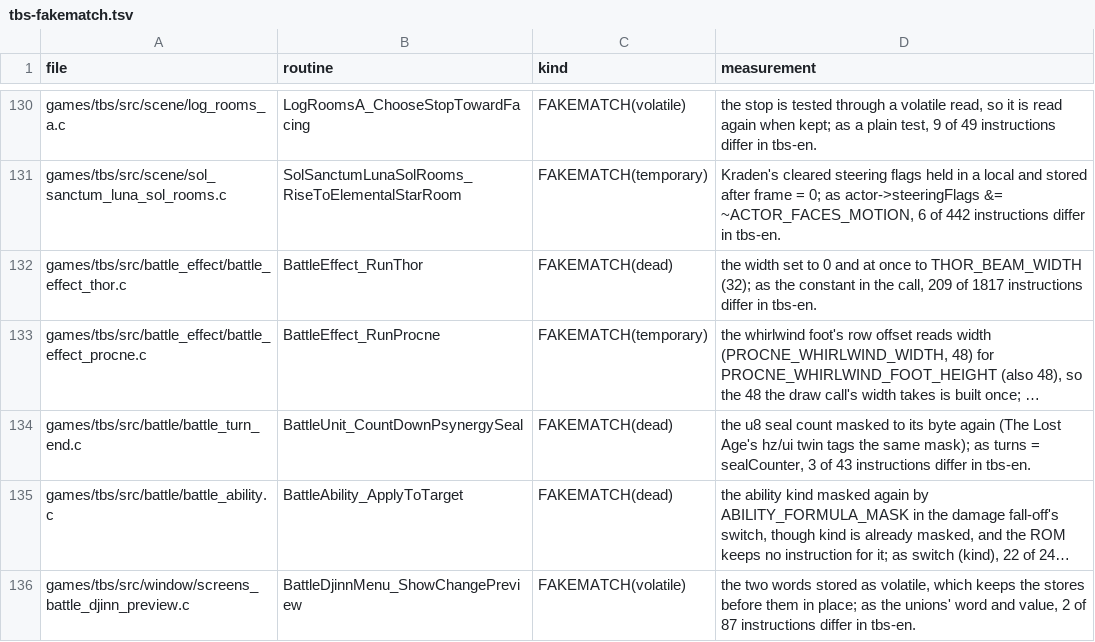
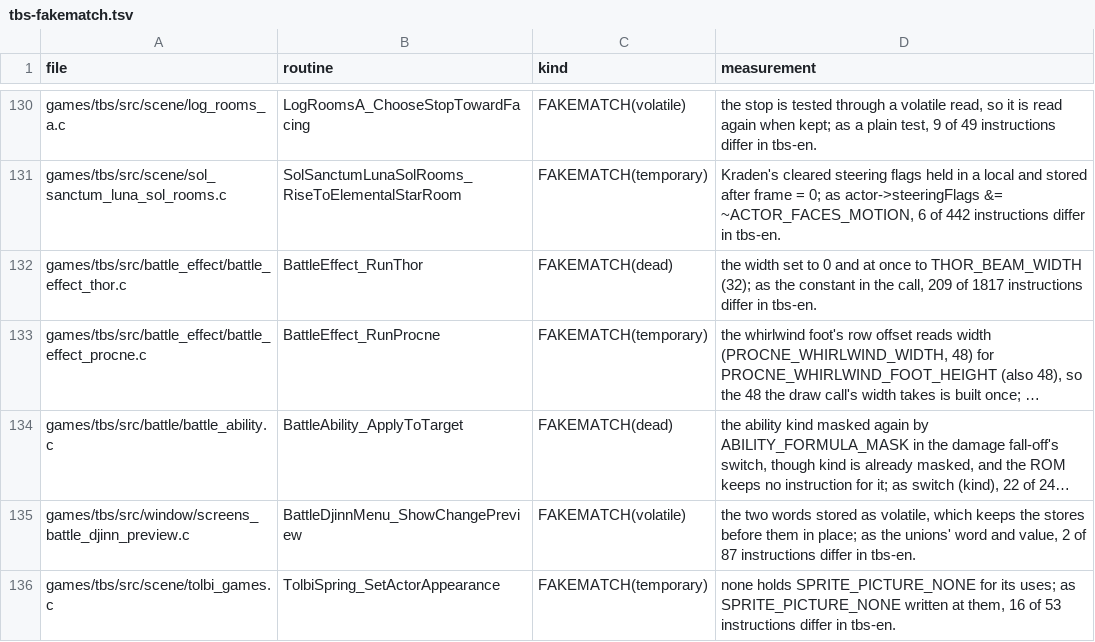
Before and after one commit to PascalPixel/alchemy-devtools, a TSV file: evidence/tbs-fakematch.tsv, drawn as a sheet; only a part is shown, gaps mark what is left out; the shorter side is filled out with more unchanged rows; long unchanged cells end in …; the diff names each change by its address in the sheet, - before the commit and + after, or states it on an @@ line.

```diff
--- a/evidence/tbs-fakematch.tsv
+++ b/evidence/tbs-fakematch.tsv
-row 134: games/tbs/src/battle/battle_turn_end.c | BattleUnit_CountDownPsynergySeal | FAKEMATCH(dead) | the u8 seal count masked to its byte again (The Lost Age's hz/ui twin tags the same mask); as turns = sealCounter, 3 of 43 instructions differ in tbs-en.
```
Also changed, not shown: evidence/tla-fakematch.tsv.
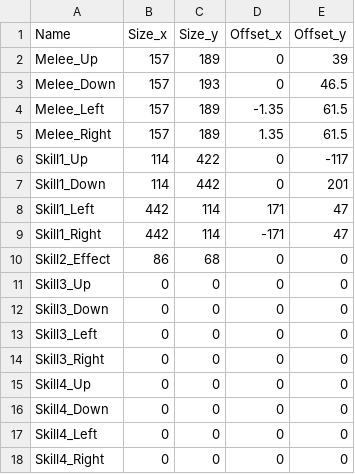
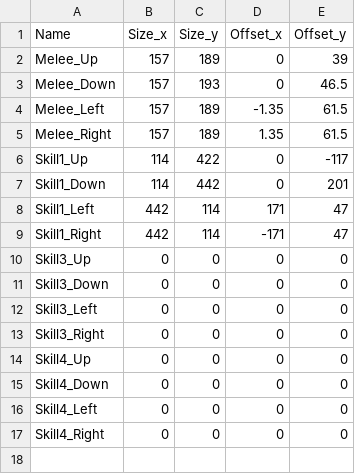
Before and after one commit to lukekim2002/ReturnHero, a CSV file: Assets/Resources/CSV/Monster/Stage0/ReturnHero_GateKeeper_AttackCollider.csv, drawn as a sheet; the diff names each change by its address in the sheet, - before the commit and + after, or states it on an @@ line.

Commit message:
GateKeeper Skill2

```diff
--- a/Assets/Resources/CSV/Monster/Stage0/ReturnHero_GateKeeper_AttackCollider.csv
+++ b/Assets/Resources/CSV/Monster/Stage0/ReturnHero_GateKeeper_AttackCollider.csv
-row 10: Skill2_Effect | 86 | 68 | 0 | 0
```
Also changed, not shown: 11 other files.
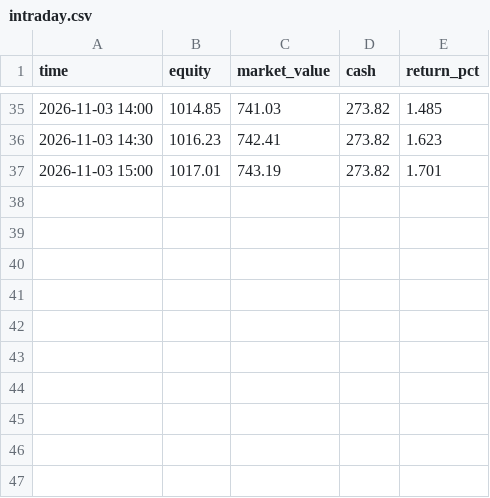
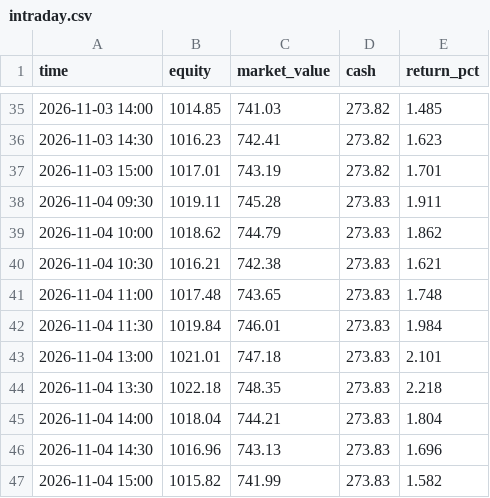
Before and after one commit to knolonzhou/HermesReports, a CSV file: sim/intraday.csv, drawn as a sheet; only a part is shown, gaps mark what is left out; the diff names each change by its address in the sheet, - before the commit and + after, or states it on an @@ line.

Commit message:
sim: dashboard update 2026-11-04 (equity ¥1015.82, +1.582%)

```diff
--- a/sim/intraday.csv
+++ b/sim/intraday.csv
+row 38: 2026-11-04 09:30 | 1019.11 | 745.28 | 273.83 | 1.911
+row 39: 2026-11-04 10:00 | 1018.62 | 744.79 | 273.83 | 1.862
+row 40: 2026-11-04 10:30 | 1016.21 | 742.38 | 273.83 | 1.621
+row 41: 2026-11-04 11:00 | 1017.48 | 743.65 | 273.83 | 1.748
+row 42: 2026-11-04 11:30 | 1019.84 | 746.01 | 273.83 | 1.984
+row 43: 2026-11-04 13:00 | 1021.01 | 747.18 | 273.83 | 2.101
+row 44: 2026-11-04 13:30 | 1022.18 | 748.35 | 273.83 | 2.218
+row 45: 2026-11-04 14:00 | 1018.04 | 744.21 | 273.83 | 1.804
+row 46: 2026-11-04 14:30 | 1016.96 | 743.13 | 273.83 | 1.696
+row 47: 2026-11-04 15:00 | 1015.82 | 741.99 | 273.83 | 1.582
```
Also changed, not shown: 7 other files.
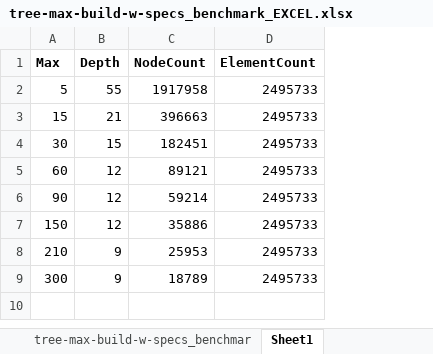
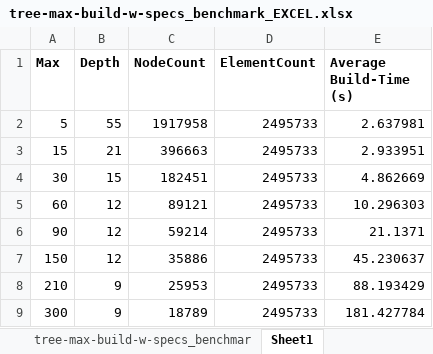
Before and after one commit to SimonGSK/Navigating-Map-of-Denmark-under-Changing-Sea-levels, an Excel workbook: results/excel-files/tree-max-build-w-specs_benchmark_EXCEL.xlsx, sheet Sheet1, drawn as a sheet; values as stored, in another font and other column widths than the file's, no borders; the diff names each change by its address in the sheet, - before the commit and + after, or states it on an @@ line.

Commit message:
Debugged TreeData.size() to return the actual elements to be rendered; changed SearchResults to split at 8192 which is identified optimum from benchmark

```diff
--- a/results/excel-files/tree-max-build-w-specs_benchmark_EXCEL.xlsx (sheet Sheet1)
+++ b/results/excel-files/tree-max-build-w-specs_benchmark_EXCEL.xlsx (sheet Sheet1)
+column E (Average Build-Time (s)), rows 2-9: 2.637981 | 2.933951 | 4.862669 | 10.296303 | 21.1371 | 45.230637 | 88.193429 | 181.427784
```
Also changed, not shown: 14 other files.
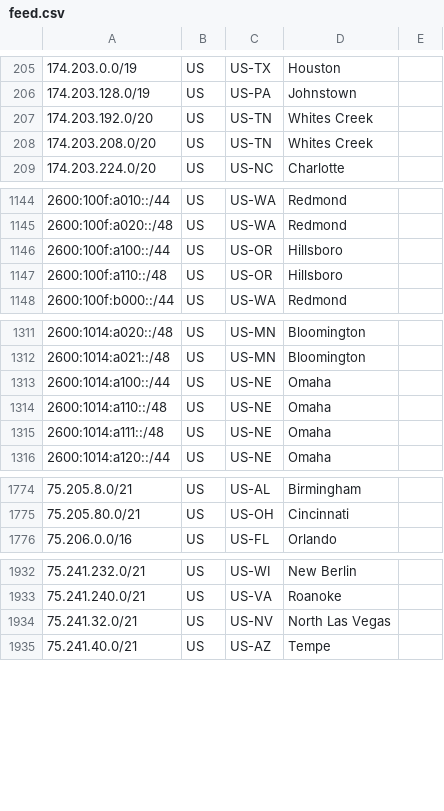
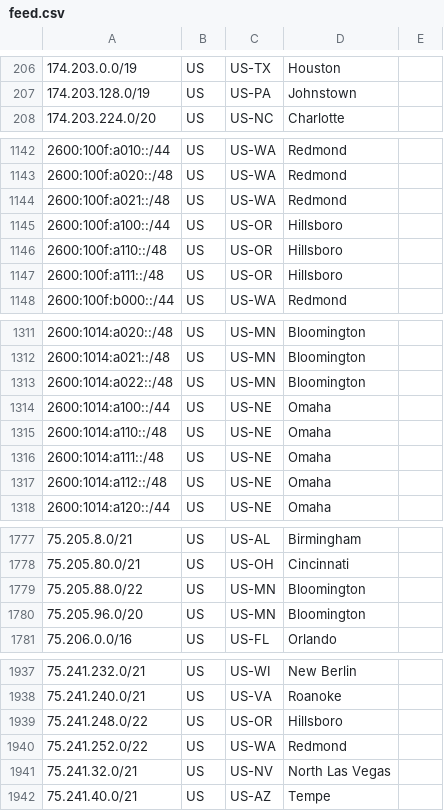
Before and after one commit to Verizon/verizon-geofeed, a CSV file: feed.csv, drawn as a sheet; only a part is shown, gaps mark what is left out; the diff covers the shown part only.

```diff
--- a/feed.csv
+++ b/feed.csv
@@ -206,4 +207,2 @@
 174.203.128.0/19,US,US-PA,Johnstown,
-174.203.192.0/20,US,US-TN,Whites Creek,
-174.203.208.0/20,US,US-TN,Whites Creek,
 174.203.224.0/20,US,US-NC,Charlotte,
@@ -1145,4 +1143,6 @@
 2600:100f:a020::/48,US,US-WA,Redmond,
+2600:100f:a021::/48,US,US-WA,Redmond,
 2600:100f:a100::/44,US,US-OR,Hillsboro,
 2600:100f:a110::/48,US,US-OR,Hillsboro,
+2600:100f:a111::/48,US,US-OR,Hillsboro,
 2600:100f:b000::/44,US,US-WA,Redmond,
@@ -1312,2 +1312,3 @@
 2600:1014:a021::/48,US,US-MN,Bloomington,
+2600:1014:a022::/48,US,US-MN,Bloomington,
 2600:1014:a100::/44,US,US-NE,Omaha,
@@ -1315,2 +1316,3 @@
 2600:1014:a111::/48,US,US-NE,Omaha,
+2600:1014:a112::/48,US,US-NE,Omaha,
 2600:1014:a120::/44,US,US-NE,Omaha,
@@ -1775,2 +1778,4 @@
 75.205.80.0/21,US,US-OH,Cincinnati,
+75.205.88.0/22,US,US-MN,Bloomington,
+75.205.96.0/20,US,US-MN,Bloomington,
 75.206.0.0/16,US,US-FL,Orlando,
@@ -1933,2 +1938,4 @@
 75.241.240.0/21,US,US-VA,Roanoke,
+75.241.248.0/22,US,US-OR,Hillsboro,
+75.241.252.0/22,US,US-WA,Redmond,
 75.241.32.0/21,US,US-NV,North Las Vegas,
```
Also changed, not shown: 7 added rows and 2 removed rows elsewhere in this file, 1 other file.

--------------------------------------------------

ABOUT THIS TASK: Print the listing exactly. No pictures belong in the copy.

SOLUTION:
Before and after one commit to PascalPixel/alchemy-devtools, a TSV file: evidence/tbs-fakematch.tsv, drawn as a sheet; only a part is shown, gaps mark what is left out; the shorter side is filled out with more unchanged rows; long unchanged cells end in …; the diff names each change by its address in the sheet, - before the commit and + after, or states it on an @@ line.

```diff
--- a/evidence/tbs-fakematch.tsv
+++ b/evidence/tbs-fakematch.tsv
-row 134: games/tbs/src/battle/battle_turn_end.c | BattleUnit_CountDownPsynergySeal | FAKEMATCH(dead) | the u8 seal count masked to its byte again (The Lost Age's hz/ui twin tags the same mask); as turns = sealCounter, 3 of 43 instructions differ in tbs-en.
```
Also changed, not shown: evidence/tla-fakematch.tsv.
Before and after one commit to lukekim2002/ReturnHero, a CSV file: Assets/Resources/CSV/Monster/Stage0/ReturnHero_GateKeeper_AttackCollider.csv, drawn as a sheet; the diff names each change by its address in the sheet, - before the commit and + after, or states it on an @@ line.

Commit message:
GateKeeper Skill2

```diff
--- a/Assets/Resources/CSV/Monster/Stage0/ReturnHero_GateKeeper_AttackCollider.csv
+++ b/Assets/Resources/CSV/Monster/Stage0/ReturnHero_GateKeeper_AttackCollider.csv
-row 10: Skill2_Effect | 86 | 68 | 0 | 0
```
Also changed, not shown: 11 other files.
Before and after one commit to knolonzhou/HermesReports, a CSV file: sim/intraday.csv, drawn as a sheet; only a part is shown, gaps mark what is left out; the diff names each change by its address in the sheet, - before the commit and + after, or states it on an @@ line.

Commit message:
sim: dashboard update 2026-11-04 (equity ¥1015.82, +1.582%)

```diff
--- a/sim/intraday.csv
+++ b/sim/intraday.csv
+row 38: 2026-11-04 09:30 | 1019.11 | 745.28 | 273.83 | 1.911
+row 39: 2026-11-04 10:00 | 1018.62 | 744.79 | 273.83 | 1.862
+row 40: 2026-11-04 10:30 | 1016.21 | 742.38 | 273.83 | 1.621
+row 41: 2026-11-04 11:00 | 1017.48 | 743.65 | 273.83 | 1.748
+row 42: 2026-11-04 11:30 | 1019.84 | 746.01 | 273.83 | 1.984
+row 43: 2026-11-04 13:00 | 1021.01 | 747.18 | 273.83 | 2.101
+row 44: 2026-11-04 13:30 | 1022.18 | 748.35 | 273.83 | 2.218
+row 45: 2026-11-04 14:00 | 1018.04 | 744.21 | 273.83 | 1.804
+row 46: 2026-11-04 14:30 | 1016.96 | 743.13 | 273.83 | 1.696
+row 47: 2026-11-04 15:00 | 1015.82 | 741.99 | 273.83 | 1.582
```
Also changed, not shown: 7 other files.
Before and after one commit to SimonGSK/Navigating-Map-of-Denmark-under-Changing-Sea-levels, an Excel workbook: results/excel-files/tree-max-build-w-specs_benchmark_EXCEL.xlsx, sheet Sheet1, drawn as a sheet; values as stored, in another font and other column widths than the file's, no borders; the diff names each change by its address in the sheet, - before the commit and + after, or states it on an @@ line.

Commit message:
Debugged TreeData.size() to return the actual elements to be rendered; changed SearchResults to split at 8192 which is identified optimum from benchmark

```diff
--- a/results/excel-files/tree-max-build-w-specs_benchmark_EXCEL.xlsx (sheet Sheet1)
+++ b/results/excel-files/tree-max-build-w-specs_benchmark_EXCEL.xlsx (sheet Sheet1)
+column E (Average Build-Time (s)), rows 2-9: 2.637981 | 2.933951 | 4.862669 | 10.296303 | 21.1371 | 45.230637 | 88.193429 | 181.427784
```
Also changed, not shown: 14 other files.
Before and after one commit to Verizon/verizon-geofeed, a CSV file: feed.csv, drawn as a sheet; only a part is shown, gaps mark what is left out; the diff covers the shown part only.

```diff
--- a/feed.csv
+++ b/feed.csv
@@ -206,4 +207,2 @@
 174.203.128.0/19,US,US-PA,Johnstown,
-174.203.192.0/20,US,US-TN,Whites Creek,
-174.203.208.0/20,US,US-TN,Whites Creek,
 174.203.224.0/20,US,US-NC,Charlotte,
@@ -1145,4 +1143,6 @@
 2600:100f:a020::/48,US,US-WA,Redmond,
+2600:100f:a021::/48,US,US-WA,Redmond,
 2600:100f:a100::/44,US,US-OR,Hillsboro,
 2600:100f:a110::/48,US,US-OR,Hillsboro,
+2600:100f:a111::/48,US,US-OR,Hillsboro,
 2600:100f:b000::/44,US,US-WA,Redmond,
@@ -1312,2 +1312,3 @@
 2600:1014:a021::/48,US,US-MN,Bloomington,
+2600:1014:a022::/48,US,US-MN,Bloomington,
 2600:1014:a100::/44,US,US-NE,Omaha,
@@ -1315,2 +1316,3 @@
 2600:1014:a111::/48,US,US-NE,Omaha,
+2600:1014:a112::/48,US,US-NE,Omaha,
 2600:1014:a120::/44,US,US-NE,Omaha,
@@ -1775,2 +1778,4 @@
 75.205.80.0/21,US,US-OH,Cincinnati,
+75.205.88.0/22,US,US-MN,Bloomington,
+75.205.96.0/20,US,US-MN,Bloomington,
 75.206.0.0/16,US,US-FL,Orlando,
@@ -1933,2 +1938,4 @@
 75.241.240.0/21,US,US-VA,Roanoke,
+75.241.248.0/22,US,US-OR,Hillsboro,
+75.241.252.0/22,US,US-WA,Redmond,
 75.241.32.0/21,US,US-NV,North Las Vegas,
```
Also changed, not shown: 7 added rows and 2 removed rows elsewhere in this file, 1 other file.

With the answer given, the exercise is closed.